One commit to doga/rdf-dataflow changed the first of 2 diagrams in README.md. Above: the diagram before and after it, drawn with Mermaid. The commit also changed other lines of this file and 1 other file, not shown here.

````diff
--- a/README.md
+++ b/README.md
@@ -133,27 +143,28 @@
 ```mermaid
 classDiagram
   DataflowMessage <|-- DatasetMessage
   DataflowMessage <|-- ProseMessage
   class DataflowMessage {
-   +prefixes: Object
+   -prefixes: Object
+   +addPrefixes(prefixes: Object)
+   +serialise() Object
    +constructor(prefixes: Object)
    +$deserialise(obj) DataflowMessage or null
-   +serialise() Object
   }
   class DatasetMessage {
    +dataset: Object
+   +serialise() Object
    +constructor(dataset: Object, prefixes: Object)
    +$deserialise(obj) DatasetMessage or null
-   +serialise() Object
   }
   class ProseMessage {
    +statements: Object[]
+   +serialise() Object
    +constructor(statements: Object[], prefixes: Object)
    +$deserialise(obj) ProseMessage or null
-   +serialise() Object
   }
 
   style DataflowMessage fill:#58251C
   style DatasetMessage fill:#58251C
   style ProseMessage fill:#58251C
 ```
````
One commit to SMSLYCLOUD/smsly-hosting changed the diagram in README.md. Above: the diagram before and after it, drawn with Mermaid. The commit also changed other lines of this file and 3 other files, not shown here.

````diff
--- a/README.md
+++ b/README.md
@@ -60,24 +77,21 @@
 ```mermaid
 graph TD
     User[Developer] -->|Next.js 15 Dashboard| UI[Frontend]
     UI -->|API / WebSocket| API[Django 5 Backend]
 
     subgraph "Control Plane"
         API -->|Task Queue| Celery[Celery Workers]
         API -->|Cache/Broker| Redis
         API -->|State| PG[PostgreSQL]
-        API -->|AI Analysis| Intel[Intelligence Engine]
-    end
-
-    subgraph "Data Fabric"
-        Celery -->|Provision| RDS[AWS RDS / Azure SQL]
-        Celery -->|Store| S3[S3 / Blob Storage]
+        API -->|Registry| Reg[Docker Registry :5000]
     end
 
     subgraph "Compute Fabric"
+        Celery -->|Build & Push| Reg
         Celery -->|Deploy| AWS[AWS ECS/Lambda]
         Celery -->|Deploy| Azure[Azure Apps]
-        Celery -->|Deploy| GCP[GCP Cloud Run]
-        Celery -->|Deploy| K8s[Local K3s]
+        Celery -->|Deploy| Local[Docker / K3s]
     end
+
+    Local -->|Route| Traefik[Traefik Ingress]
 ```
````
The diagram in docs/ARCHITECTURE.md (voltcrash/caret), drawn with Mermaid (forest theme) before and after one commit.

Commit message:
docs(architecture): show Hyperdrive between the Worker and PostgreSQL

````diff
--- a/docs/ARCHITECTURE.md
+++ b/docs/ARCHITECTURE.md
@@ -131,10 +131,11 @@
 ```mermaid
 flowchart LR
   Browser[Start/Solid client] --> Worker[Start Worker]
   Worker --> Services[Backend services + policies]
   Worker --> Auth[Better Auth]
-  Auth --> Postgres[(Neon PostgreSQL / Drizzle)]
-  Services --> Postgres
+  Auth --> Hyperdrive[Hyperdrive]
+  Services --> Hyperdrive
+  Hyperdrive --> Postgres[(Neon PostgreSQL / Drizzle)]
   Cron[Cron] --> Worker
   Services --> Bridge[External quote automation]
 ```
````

● ● ●

In the answer, restate word for word each line from the one with "The diagram in docs/ARCHITECTURE.md" through the end of the material above.

Result:
The diagram in docs/ARCHITECTURE.md (voltcrash/caret), drawn with Mermaid (forest theme) before and after one commit.

Commit message:
docs(architecture): show Hyperdrive between the Worker and PostgreSQL

````diff
--- a/docs/ARCHITECTURE.md
+++ b/docs/ARCHITECTURE.md
@@ -131,10 +131,11 @@
 ```mermaid
 flowchart LR
   Browser[Start/Solid client] --> Worker[Start Worker]
   Worker --> Services[Backend services + policies]
   Worker --> Auth[Better Auth]
-  Auth --> Postgres[(Neon PostgreSQL / Drizzle)]
-  Services --> Postgres
+  Auth --> Hyperdrive[Hyperdrive]
+  Services --> Hyperdrive
+  Hyperdrive --> Postgres[(Neon PostgreSQL / Drizzle)]
   Cron[Cron] --> Worker
   Services --> Bridge[External quote automation]
 ```
````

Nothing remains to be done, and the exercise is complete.